- PHYS 140/145
- ECON 101/102
- PSYC 200 together with a 400-level Research Methods course (in Psychology)

b) Earn credit for a single math course that focuses on the development and analysis of mathematical models used to answer questions arising in other fields. The following courses satisfy the requirement, but other courses (for example, topics courses) may satisfy the requirement with approval from the Department:

- MATH 258 Mathematical Biology
- MATH 347 Mathematical Models

Classical mathematics majors may also use MATH 206, MATH 216, MATH 226, or MATH 416 to satisfy the requirement. Additionally, students choosing this option may not use the applied math course as one of the elective courses required for the major.

**Depth Requirement**

Majors are expected to attain a depth of study within mathematics, as well as breadth.
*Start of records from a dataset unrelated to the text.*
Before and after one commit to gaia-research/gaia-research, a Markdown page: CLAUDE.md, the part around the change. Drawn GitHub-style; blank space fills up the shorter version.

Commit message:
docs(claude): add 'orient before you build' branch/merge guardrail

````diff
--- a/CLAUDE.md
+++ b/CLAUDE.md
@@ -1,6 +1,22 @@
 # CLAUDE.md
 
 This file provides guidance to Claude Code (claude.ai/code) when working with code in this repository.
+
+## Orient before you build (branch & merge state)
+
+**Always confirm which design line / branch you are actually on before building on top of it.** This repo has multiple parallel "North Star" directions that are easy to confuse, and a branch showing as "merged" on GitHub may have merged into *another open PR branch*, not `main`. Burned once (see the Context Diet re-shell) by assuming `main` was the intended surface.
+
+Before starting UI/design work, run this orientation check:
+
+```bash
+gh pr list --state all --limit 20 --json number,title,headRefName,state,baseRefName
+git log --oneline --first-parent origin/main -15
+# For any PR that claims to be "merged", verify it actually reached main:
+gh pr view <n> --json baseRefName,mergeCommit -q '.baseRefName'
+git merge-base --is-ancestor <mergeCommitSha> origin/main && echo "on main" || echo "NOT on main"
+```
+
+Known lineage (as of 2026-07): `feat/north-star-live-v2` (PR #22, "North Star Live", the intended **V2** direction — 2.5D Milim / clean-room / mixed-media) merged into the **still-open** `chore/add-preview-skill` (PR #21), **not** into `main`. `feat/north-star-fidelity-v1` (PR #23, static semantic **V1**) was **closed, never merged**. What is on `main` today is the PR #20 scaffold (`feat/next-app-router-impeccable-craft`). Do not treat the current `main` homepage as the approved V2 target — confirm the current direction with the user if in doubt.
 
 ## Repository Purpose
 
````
Therefore majors should earn credit in one of four two-course upper-level sequences:

- MATH 335/435 Abstract Algebra I & II
- MATH 341/441 Real Analysis I & II
- MATH 336/436 Probability and Mathematical Statistics
- MATH 336/416 Probability and Linear Regression Models

Other two-course sequences may satisfy the requirement with approval from the Department.

The Senior Exercise begins promptly in the fall of the senior year with independent study on a topic of interest to the student and approved by the Department. The independent study culminates in the writing of a paper which is due in November. (Juniors are encouraged to begin thinking about possible topics before they leave for the summer.) Students are also required to take the Major Field Test in Mathematics produced by the Educational Testing Service. Evaluation of the Senior Exercise is based on the student's performance on the paper and the standardized exam. A detailed guide on the Senior Exercise is available on the math department Web site under the link "mathematics academic program."

There are two minors in mathematics. Each minor deals with core material of a part of the discipline, and each reflects the logically structured nature of mathematics through a pattern of prerequisites. A minor consists of satisfactory completion of the courses indicated.

The calculus sequence MATH 111, 112, 213, and four courses from the following: MATH 105, 106, 108, 116, 118, 128, 222, 224, 227, 230, 232, 236, 258, 324, 327, 328, 333, 335, 336, 341, 347, 352, 416, 435, 441, 460. (Students may count at most one of the following: MATH 105, 106, 108, 116, 118, and 128.) Other courses numbered 200 or above (e.g. special topics courses) may be counted with the consent of the department.

Five courses in statistics from the following: MATH 106 or 116, 206, 216, 226, 236, 336, 416, 436. (Students may count at most one statistics course from another department. For example, ECON 375 or PSYC 200 may be substituted for one of the courses listed above.)

Our goal is to provide a solid introduction to basic statistical methods, including data analysis, design and analysis of experiments, statistical inference, and statistical models, using professional software such as Minitab, SAS, and Maple.

Deviations from the list of approved minor courses must be ratified by the mathematics department. Students considering a minor in mathematics or statistics are urged to speak with a member of the department about the selection of courses.